There are many characters involved with Christie’s story, as is the funny thing with all anime conventions, there are tons of characters running around. Besides Christie, other important characters involve Christie’s boyfriend Derek, their room-mates and school friends, and the mysterious Matt. There is just enough characters that give something to overall story, with very little amount of characters wasting space at all. While there are some questionable attitudes and motives of some characters at different points of the manga series, most doubts are over shadowed by great pacing of the story, and good development and growth for key characters.

 

 

Christie and Matt

One of the strongest points of DramaCon is it’s use of convention references and situations that plays a key part in the story. From the Paki packs and Artist Alley, to the cosplay and J-Pop dance club, DramaCon definitely has a lot references Con-Goers are going to recognize. What is even more gratifying, and humorous, is the response Christie has to some of the more stranger events that take place during an anime convention, for example the idea of screening a Hentai anime with other convention attendees. What is also interesting about DramaCon is the references to other modern pop culture icons and media. For humorous effect, and copyright protection, Sventlana Chmakova changes the spelling and pronunciation of different stars and shows that are recognizable.

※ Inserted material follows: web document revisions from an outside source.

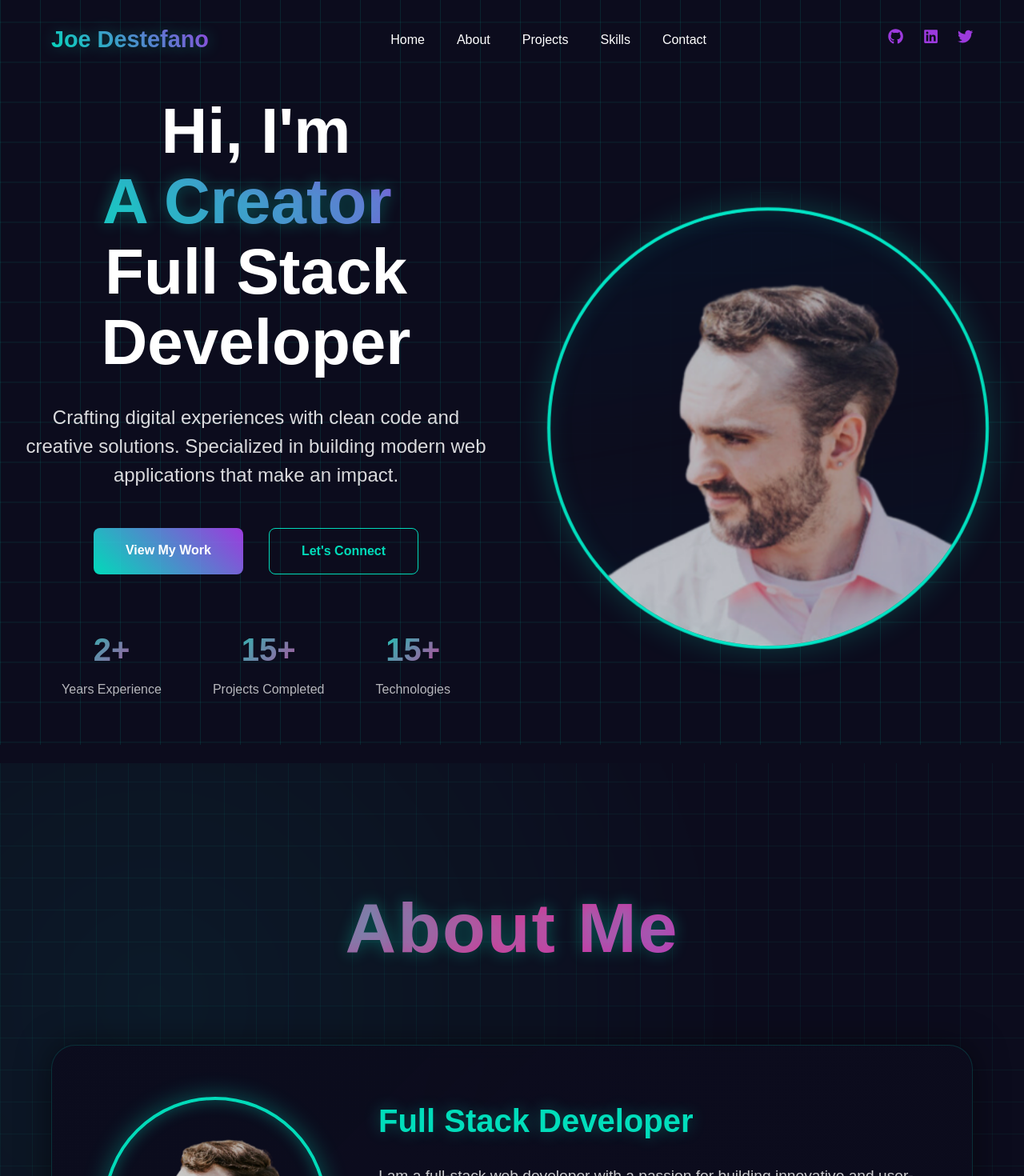
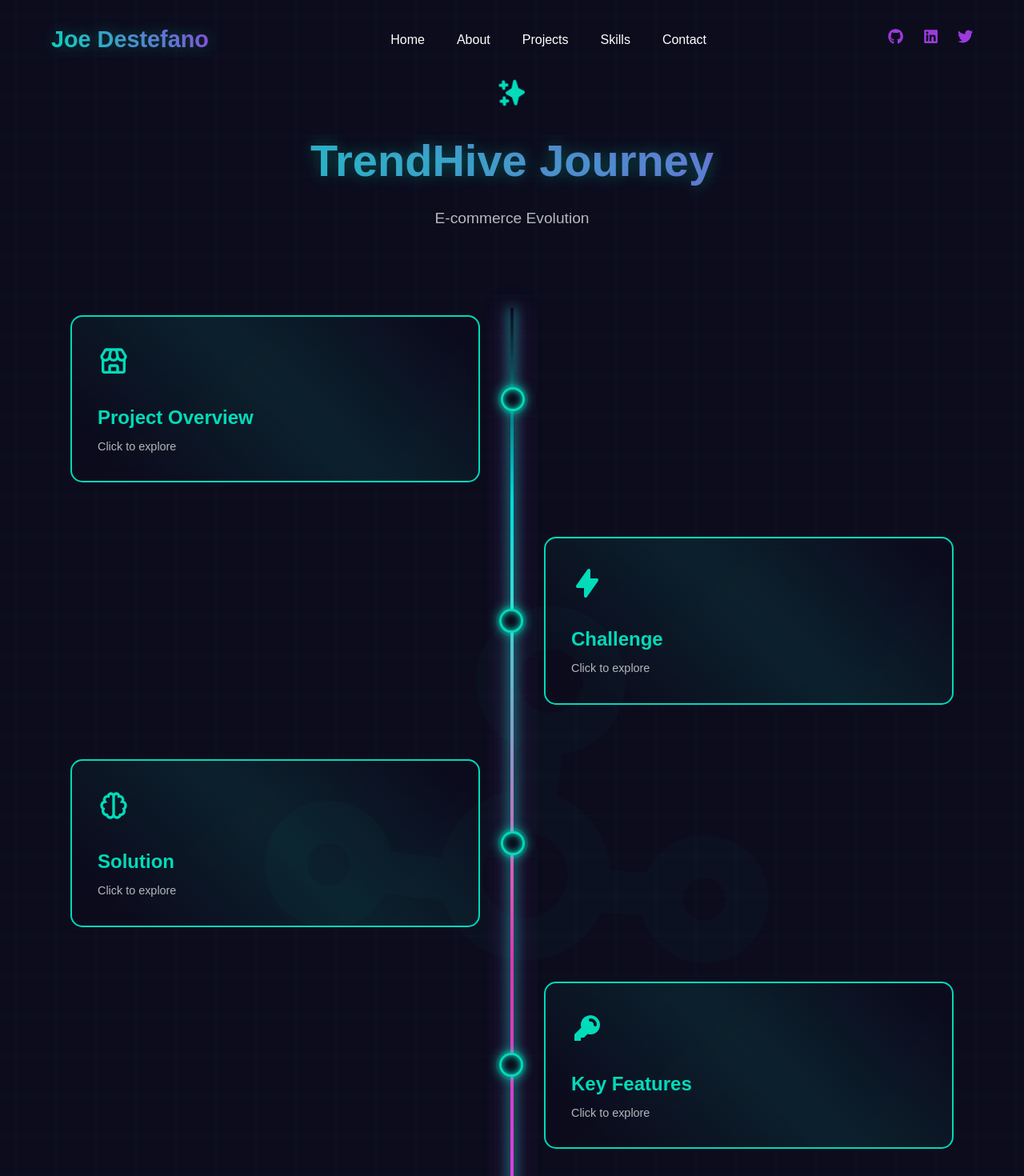
Before and after one commit to JDestefano11/React-Portfolio-Vite, a React (Vite) app: page /trendhive in a window 1280 px wide. Shown: the top 1470 px of the page at 80% size. Built offline with nearby package versions, Linux system fonts and the light colour scheme.

Commit message:
Implemented case study button and Added page visibility when clicking the case study button.

```diff
--- a/src/App.jsx
+++ b/src/App.jsx
@@ -1,14 +1,21 @@
 import React from "react";
+import { BrowserRouter, Routes, Route } from "react-router-dom";
 import HeroSection from "./components/HeroSection/HeroSection";
 import Navbar from "./components/Navbar/Navbar";
 import Contact from "./components/Contact/Contact";
 import ProjectSection from "./components/ProjectSection/ProjectSection";
 import About from "./components/About/About";
+import TrendHiveCaseStudy from "./pages/TrendHiveCaseStudy/TrendHiveCaseStudy";
 
 const App = () => {
   return (
+    <BrowserRouter>
+      <Navbar />
+      <Routes>
+        <Route
+          path="/"
+          element={
             <>
-      <Navbar />
               <div id="home">
                 <HeroSection />
               </div>
@@ -22,6 +29,11 @@ const App = () => {
                 <Contact />
               </div>
             </>
+          }
+        />
+        <Route path="/trendhive" element={<TrendHiveCaseStudy />} />
+      </Routes>
+    </BrowserRouter>
   );
 };
 
--- a/src/components/ProjectSection/ProjectSection.css
+++ b/src/components/ProjectSection/ProjectSection.css
@@ -236,6 +236,30 @@
   box-shadow: var(--aurora-glow);
 }
 
+.action-btn.case-study {
+  background: linear-gradient(135deg, var(--aurora-purple), var(--aurora-pink));
+  color: var(--digital-black);
+  border: 1px solid rgba(182, 67, 255, 0.3);
+  display: flex;
+  align-items: center;
+  justify-content: center;
+  gap: 0.8rem;
+  padding: 0.7rem;
+  border-radius: 8px;
+  transition: all 0.3s ease;
+  font-weight: 600;
+}
+
+.action-btn.case-study:hover {
+  transform: translateY(-2px);
+  box-shadow: 0 0 20px rgba(182, 67, 255, 0.3);
+  background: linear-gradient(135deg, var(--aurora-pink), var(--aurora-purple));
+}
+
+.action-btn.case-study .btn-icon {
+  font-size: 1.2rem;
+}
+
 @keyframes cardFloat {
   0%,
   100% {
--- a/src/components/ProjectSection/ProjectSection.jsx
+++ b/src/components/ProjectSection/ProjectSection.jsx
@@ -1,12 +1,26 @@
 import { useState, useMemo } from "react";
-import { FaGithub, FaRocket } from "react-icons/fa";
+import { FaGithub, FaRocket, FaBookReader } from "react-icons/fa";
 import LazyLoad from "react-lazy-load";
 import "./ProjectSection.css";
 import TrendHive from "../../images/TrendHive.png";
 import ChatApp from "../../images/f5d3797c-7f94-491f-9084-385acf9fc856-B8l4qfms.jpg";
 import MeetApp from "../../images/MeetApp.png";
+import { Link } from "react-router-dom";
 
 const ProjectCard = ({ project }) => {
+  const getCaseStudyPath = (id) => {
+    switch (id) {
+      case 1:
+        return "/trendhive";
+      case 2:
+        return "/meetapp";
+      case 3:
+        return "/chatapp";
+      default:
+        return "/";
+    }
+  };
+
   return (
     <div className="epic-card">
       <div className="card-glow"></div>
@@ -38,6 +52,13 @@ const ProjectCard = ({ project }) => {
               <FaGithub className="btn-icon" />
               Source Code
             </a>
+            <Link
+              to={getCaseStudyPath(project.id)}
+              className="action-btn case-study"
+            >
+              <FaBookReader className="btn-icon" />
+              Case Study
+            </Link>
           </div>
         </div>
       </div>
--- /dev/null
+++ b/src/pages/TrendHiveCaseStudy/TrendHiveCaseStudy.jsx
@@ -0,0 +1,158 @@
+import React, { useState, Suspense, useLayoutEffect } from "react";
+import "./TrendHiveCaseStudy.css";
+
+// Lazy load icons for better performance
+const BiStore = React.lazy(() =>
+  import("react-icons/bi").then((module) => ({ default: module.BiStore }))
+);
+const HiLightningBolt = React.lazy(() =>
+  import("react-icons/hi").then((module) => ({
+    default: module.HiLightningBolt,
+  }))
+);
+const BiBrain = React.lazy(() =>
+  import("react-icons/bi").then((module) => ({ default: module.BiBrain }))
+);
+const HiKey = React.lazy(() =>
+  import("react-icons/hi").then((module) => ({ default: module.HiKey }))
+);
+const BiCodeAlt = React.lazy(() =>
+  import("react-icons/bi").then((module) => ({ default: module.BiCodeAlt }))
+);
+const HiSparkles = React.lazy(() =>
+  import("react-icons/hi").then((module) => ({ default: module.HiSparkles }))
+);
+const IoClose = React.lazy(() =>
+  import("react-icons/io5").then((module) => ({ default: module.IoClose }))
+);
+const BiNetworkChart = React.lazy(() =>
+  import("react-icons/bi").then((module) => ({
+    default: module.BiNetworkChart,
+  }))
+);
+
+export const TrendHiveCaseStudy = () => {
+  const [activeSection, setActiveSection] = useState(null);
+
+  useLayoutEffect(() => {
+    window.scrollTo({
+      top: 0,
+      behavior: "instant",
+    });
+  }, []);
+
+  const sections = [
+    {
+      id: 1,
+      title: "Project Overview",
+      icon: <BiStore />,
+      description:
+        "TrendHive is a cutting-edge e-commerce store dedicated to delivering a seamless shopping experience. We offer a curated selection of trendy and timeless clothing for the whole family. The goal was to create an intuitive and dynamic platform with real-time shopping cart updates and smooth user navigation.",
+    },
+    {
+      id: 2,
+      title: "Challenge",
+      icon: <HiLightningBolt />,
+      description:
+        "Handling dynamic cart data when updating items, sizes, and quantities turned out to be challenging. The cart needed to reflect changes instantly without disrupting the user experience. A key challenge was ensuring the correct cart updates and removal of items when changes were made.",
+    },
+    {
+      id: 3,
+      title: "Solution",
+      icon: <BiBrain />,
+      description:
+        "We restructured the cart logic in the useEffect hook and implemented functions for updating quantities and removing items. Additionally, we used real-time updates for the shopping cart and dynamically fetched product data from the server, ensuring smooth user interactions and accurate cart reflections.",
+    },
+    {
+      id: 4,
+      title: "Key Features",
+      icon: <HiKey />,
+      description:
+        "TrendHive includes a comprehensive set of features: \n- User Authentication \n- Product Catalog with categories \n- Shopping Cart Management \n- Secure Checkout with payment integration \n- Order Tracking \n- User Reviews \n- Admin Panel for managing products \n- Responsive design across all devices",
+    },
+    {
+      id: 5,
+      title: "Development Process",
+      icon: <BiCodeAlt />,
+      description:
+        "The development process was broken down into key steps: \n- Planning and Setup \n- UI/UX Design focused on simplicity and speed \n- Frontend Development with React and Redux for state management \n- Cart and Checkout Implementation for seamless transactions \n- Testing and Deployment, ensuring performance across devices",
+    },
+    {
+      id: 6,
+      title: "Results",
+      icon: <HiSparkles />,
+      description:
+        "TrendHive now offers a smooth, dynamic cart system, responsive UI, and a full-featured checkout process. The platform's performance has improved, and user engagement has increased due to an intuitive interface and seamless shopping experience.",
+    },
+  ];
+
+  return (
+    <div className="timeline-container">
+      <div className="timeline-header">
+        <Suspense fallback={<div>Loading...</div>}>
+          <HiSparkles className="timeline-spark-icon" />
+        </Suspense>
+        <h1>TrendHive Journey</h1>
+        <div className="timeline-subtitle">E-commerce Evolution</div>
+      </div>
+
+      <div className="timeline">
+        {sections.map((section, index) => (
+          <div
+            key={section.id}
+            className={`timeline-item ${index % 2 === 0 ? "left" : "right"}`}
+          >
+            <div
+              className="timeline-content"
+              onClick={() => setActiveSection(section)}
+            >
+              <Suspense fallback={<div>Loading...</div>}>
+                <div className="timeline-icon">{section.icon}</div>
+              </Suspense>
+              <h3>{section.title}</h3>
+              <div className="timeline-preview">Click to explore</div>
+            </div>
+          </div>
+        ))}
+      </div>
+
+      {activeSection && (
+        <div
+          className="timeline-modal-overlay"
+          onClick={() => setActiveSection(null)}
+        >
+          <div
+            className="timeline-modal-content"
+            onClick={(e) => e.stopPropagation()}
+          >
+            <div className="timeline-modal-header">
+              <Suspense fallback={<div>Loading...</div>}>
+                <div className="timeline-modal-icon">{activeSection.icon}</div>
+              </Suspense>
+              <h2>{activeSection.title}</h2>
+              <button
+                className="timeline-close-button"
+                onClick={() => setActiveSection(null)}
+              >
+                <Suspense fallback={<div>Loading...</div>}>
+                  <IoClose />
+                </Suspense>
+              </button>
+            </div>
+            <div className="timeline-modal-body">
+              {activeSection.description.split("\n").map((line, index) => (
+                <p key={index}>{line}</p>
+              ))}
+            </div>
+          </div>
+        </div>
+      )}
+
+      <Suspense fallback={<div>Loading...</div>}>
+        <BiNetworkChart className="timeline-network-icon" />
+      </Suspense>
+    </div>
+  );
+};
+
+export default TrendHiveCaseStudy;
```
Also changed, not shown: src/pages/MeetAppCaseStudy/MeetAppCaseStudy.css (renamed from src/components/pages/MeetAppCaseStudy/MeetAppCaseStudy.css), src/pages/MeetAppCaseStudy/MeetAppCaseStudy.jsx (renamed from src/components/pages/MeetAppCaseStudy/MeetAppCaseStudy.jsx), src/pages/MoviesFlixCaseStudy/MoviesFlixCaseStudy.css (renamed from src/components/pages/MoviesFlixCaseStudy/MoviesFlixCaseStudy.css), src/pages/MoviesFlixCaseStudy/MoviesFlixCaseStudy.jsx (renamed from src/components/pages/MoviesFlixCaseStudy/MoviesFlixCaseStudy.jsx), src/pages/TrendHiveCaseStudy/TrendHiveCaseStudy.css (renamed from src/components/pages/TrendHiveCaseStudy/TrendHiveCaseStudy.css). Lines whose indentation alone changed are shown as unchanged.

An example would be Justin Timberlake being spelled as Tustin Jimberlake, or Marylin Manson refered to as Narylin Nanson. These are changes that are silly but convey the message of who the person she is using as a reference as really is.

 

 

Excerpt from Dramacon

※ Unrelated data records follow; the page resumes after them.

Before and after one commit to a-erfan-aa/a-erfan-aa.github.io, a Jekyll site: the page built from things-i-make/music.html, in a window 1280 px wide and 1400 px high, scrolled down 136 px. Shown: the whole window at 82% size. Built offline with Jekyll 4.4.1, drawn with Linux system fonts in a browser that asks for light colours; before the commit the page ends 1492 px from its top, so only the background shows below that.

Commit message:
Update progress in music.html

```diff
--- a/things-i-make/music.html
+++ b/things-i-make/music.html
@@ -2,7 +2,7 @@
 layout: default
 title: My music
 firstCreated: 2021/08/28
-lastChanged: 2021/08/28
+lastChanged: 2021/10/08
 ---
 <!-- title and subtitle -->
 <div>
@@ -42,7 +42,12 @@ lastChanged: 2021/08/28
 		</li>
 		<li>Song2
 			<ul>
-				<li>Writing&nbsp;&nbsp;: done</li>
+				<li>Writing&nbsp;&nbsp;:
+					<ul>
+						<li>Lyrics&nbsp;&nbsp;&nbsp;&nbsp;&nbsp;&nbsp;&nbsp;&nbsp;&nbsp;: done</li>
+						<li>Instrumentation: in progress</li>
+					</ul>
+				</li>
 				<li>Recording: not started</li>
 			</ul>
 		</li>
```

There are only a few low points to DramaCon. The main one being just how short the manga actually is, completing at only just three volumes. The story is real short compared to most manga out there, but never the less, the story is complete and not left as a cliff hanger by the final volume. The other small problem this manga has is the quick completion of some characters’ involvement with the main story. Because the manga itself is very short, some arcs feel a bit rushed, including the portion about Christie’s ex-boyfriend meeting up with her again towards the ending. Christie and other main characters however, are not given a rush job and develop fully by the final part of the manga.

 

 

What happens when you oogle a girl at an anime convention

 

DramaCon is really a love letter to anime conventions packaged up as a manga series. There are plenty of references and nods to different aspects of attending a convention, and much exploration about attending a convention for the first time. It is a fun read and, although short, is a great publication from TokyoPop manga. It is a shame that this manga is such short lived because it would have been great to explore other aspects of other types of conventions, not just strictly anime conventions. For anyone who has never been to any sort of convention before, you might feel a bit confused at first, but will quickly and easily begin to enjoy this manga. For anyone that has been to a convention before and knows where this manga is coming from, you will absolutely love what you read here.